Great rock 'n' roll is often the triumph of raw power over brainpower.
In the grand tradition of their Michigan forefathers, such as the Stooges and
MC5, The Go do just what their name promises crank out loud, fast,
raucous, adolescent three-chord rawk. And if that means a chorus of nothing but
shouting "You can get high" over and over again, well, nobody ever looked to
Grand Funk Railroad for lyrical insight, now did they?
From the opening crunch of "Meet Me at the Movies" (RealAudio exceprt), The Go never let up. This is
the sound of amplifiers and amphetamines, taken straight from the garage to the
beer-soaked stage. The songwriting is rudimentary, but every track is delivered
with a kind of fierce urgency that overcomes a myriad of sins. And right down to
the retro look of the album cover, it is evident that the lessons of guitar
gunslingers of the past have been taken to heart.
As a frontman, Bobby Harlow doesn't have the pipes to do much more than manage to
get himself heard over the wall of fuzzy riffs thrown up by guitarist Jack White.
On the cocksure "Get You Off" (RealAudio excerpt), Harlow has enough swagger to shout lines like "I
can rock and roll her, faster than a motor/ Get you off all night
long, and I won't get soft." On the catchy title track, he leads a rowdy
shout-a-long, sacrificing his vocal cords to keep up with the shrieking guitars.
Throughout the record, bassist Dave Buick (great name for a Detroit rocker) and
drummer Marc Fellis keep 4/4 time as enthusiastically as anyone. And producer
Matthew Smith deserves credit for staying out of the way as the band plows
through its 12-track debut.
The Go are part of a new crop of sex, drugs and rock 'n' roll groups
including Buckcherry and the Murder City Devils that has recently sprung
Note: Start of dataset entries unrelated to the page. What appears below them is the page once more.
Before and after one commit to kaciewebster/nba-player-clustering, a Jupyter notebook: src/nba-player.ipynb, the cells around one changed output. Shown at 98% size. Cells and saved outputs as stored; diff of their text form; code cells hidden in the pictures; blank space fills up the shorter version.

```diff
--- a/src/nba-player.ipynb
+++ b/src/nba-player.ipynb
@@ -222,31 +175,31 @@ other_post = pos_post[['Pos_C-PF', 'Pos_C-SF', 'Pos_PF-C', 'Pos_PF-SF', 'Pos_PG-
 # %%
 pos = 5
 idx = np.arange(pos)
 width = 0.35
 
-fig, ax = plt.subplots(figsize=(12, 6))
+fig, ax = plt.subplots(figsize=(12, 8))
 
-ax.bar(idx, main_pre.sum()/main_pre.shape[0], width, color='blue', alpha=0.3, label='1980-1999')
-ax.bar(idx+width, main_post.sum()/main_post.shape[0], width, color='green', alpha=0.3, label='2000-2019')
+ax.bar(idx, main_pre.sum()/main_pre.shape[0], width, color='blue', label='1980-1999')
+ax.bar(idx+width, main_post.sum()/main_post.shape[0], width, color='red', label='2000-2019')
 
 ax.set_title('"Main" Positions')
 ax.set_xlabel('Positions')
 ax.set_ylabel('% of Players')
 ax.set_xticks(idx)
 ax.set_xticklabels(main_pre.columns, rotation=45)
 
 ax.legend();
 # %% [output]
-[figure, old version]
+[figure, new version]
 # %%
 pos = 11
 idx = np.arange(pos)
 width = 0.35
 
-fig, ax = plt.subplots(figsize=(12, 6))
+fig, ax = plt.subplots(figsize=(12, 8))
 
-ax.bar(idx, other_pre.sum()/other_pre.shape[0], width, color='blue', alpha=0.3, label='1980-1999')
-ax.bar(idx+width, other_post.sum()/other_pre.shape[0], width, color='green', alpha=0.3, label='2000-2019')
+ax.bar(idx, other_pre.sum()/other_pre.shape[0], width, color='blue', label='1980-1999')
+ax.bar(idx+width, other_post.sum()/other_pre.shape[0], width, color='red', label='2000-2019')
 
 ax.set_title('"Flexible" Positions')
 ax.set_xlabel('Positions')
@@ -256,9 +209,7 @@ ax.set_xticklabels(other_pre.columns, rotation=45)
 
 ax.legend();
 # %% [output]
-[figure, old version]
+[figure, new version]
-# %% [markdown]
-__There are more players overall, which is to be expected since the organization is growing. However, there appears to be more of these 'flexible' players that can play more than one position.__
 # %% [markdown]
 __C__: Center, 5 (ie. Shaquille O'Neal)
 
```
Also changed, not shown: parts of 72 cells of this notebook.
up. None of the bands have much new to offer, but all are a welcome relief from
tired adult-alternative acts trying to pass themselves off as genuine rock bands.